     Women started screaming. The people around Emlyn began jostling each other, shifting away from the exposed position on the bank. From the riverbank came more shots.

     "Take cover," Duncan yelled. Return fire from the strikers thudded into the sides of the barges as the Pinkertons continued firing.

     His heart in his throat, Emlyn sprinted toward the mill building behind them. He caught sight of a dinky engine and ran behind it. Gwyn, running behind him, tripped and went sprawling onto the tracks thirty feet away. His rifle flew out of his hands and clattered onto the tracks.

     Emlyn stood at the front of the engine, trying to decided if he should run out to help Gwyn. A bullet pinged sharply against metal, and a chip flew out of a pile of bricks beside the locomotive.

     "Ricochets!" yelled Gwyn, lowering his head. "Stay where you are."

     The firing continued unabated, punctuated by screams and shouts.

     "Are you hurt?" yelled Emlyn over the racket.

     "I don't think so. I'm going to make a run for it."

     "Stay there!" Emlyn shouted. "It's not safe."

     Another bullet slammed into the locomotive steam chamber with a reverberating thonk. Gwyn raised his head and glanced at Emlyn, measuring the distance. Swiftly, Gwyn pushed himself into a crouching position and dashed toward Emlyn. Ten feet short of his goal, Gwyn tucked his head down and rolled the rest of the way, coming to a rest against the wheels of the engine.

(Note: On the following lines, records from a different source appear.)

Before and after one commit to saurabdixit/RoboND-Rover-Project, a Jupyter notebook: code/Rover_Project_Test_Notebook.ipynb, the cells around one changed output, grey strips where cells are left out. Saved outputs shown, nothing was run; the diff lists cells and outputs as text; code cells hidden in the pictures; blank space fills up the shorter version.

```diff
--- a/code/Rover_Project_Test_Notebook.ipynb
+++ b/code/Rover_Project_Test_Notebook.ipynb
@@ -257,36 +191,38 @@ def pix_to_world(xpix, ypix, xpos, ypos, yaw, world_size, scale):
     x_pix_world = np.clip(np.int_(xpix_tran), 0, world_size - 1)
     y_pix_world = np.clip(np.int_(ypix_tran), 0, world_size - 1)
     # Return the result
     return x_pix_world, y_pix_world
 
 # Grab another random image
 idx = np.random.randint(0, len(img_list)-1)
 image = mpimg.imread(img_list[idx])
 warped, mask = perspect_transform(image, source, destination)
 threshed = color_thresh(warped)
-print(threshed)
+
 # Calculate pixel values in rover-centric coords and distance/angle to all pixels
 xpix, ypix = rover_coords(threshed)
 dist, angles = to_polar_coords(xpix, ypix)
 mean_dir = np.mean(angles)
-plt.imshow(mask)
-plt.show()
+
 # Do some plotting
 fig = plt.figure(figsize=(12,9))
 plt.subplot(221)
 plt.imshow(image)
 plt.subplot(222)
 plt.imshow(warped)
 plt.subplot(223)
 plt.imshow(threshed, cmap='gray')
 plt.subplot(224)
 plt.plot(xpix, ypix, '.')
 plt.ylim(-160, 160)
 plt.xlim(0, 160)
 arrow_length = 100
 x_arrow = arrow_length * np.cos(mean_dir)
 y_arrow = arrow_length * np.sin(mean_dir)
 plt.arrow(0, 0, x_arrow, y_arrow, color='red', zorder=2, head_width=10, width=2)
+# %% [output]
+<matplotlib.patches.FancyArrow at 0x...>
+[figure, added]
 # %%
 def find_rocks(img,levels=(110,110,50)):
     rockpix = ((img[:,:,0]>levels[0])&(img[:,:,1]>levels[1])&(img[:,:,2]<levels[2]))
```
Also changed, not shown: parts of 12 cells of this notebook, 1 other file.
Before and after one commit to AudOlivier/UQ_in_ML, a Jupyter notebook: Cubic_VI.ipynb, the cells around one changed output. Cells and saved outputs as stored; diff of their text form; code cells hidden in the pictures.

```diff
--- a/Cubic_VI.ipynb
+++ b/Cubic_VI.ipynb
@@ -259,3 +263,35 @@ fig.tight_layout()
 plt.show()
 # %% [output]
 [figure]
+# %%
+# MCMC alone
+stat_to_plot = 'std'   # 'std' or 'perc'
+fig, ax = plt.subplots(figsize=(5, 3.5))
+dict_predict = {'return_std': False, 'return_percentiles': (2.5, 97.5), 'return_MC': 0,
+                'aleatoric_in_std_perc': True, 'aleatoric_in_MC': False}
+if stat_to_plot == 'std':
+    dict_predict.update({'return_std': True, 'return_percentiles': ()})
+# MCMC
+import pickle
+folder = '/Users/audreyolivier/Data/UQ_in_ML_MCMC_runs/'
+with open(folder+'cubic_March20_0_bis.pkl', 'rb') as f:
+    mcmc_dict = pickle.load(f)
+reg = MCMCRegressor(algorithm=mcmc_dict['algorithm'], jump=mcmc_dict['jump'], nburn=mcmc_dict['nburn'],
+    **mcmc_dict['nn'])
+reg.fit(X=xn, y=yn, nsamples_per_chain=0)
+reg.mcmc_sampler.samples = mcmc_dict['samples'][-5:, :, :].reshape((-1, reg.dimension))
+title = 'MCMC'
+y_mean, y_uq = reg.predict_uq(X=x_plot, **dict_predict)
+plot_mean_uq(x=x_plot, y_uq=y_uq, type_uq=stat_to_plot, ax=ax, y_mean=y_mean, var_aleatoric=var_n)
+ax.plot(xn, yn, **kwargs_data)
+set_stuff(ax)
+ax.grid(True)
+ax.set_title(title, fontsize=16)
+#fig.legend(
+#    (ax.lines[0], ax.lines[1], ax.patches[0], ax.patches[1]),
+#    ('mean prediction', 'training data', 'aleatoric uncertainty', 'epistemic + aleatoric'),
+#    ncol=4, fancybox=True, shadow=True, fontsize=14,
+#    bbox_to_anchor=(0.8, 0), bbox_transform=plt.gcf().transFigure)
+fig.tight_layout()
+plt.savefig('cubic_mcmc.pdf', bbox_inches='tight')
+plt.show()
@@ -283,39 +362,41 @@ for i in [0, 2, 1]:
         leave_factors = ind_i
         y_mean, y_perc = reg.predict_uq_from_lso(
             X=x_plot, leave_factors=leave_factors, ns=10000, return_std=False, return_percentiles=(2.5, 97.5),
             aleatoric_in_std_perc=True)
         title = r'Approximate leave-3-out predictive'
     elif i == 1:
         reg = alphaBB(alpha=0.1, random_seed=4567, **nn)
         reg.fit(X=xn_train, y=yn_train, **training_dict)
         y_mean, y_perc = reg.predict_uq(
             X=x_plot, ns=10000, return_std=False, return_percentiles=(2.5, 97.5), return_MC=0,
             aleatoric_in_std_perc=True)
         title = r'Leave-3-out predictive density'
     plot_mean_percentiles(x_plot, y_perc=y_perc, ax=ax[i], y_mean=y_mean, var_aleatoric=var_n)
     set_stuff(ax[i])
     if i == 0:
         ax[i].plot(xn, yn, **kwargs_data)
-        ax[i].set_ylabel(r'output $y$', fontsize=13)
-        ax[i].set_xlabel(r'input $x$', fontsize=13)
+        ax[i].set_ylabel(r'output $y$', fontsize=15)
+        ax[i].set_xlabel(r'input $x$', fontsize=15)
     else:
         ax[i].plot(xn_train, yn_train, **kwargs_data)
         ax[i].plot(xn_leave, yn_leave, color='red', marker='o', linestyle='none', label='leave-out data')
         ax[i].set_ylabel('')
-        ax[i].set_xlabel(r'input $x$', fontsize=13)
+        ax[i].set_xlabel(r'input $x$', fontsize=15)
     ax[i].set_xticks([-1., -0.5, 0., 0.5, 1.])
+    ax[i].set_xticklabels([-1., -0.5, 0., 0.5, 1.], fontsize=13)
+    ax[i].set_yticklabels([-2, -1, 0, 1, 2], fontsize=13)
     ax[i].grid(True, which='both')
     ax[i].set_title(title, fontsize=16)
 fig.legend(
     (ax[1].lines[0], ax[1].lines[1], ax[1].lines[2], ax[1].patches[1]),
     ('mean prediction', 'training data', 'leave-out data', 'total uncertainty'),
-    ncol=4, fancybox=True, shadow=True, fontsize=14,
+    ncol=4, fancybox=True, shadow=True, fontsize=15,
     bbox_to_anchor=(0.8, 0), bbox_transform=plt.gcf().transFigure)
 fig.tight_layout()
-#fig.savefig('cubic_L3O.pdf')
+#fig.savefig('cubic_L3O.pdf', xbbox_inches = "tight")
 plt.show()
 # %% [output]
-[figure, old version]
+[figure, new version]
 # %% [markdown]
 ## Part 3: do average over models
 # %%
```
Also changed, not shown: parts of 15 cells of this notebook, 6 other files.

   "Bloody hell!" said Gwyn, taking in great gulps of air. "I thought I was going to get hit for sure."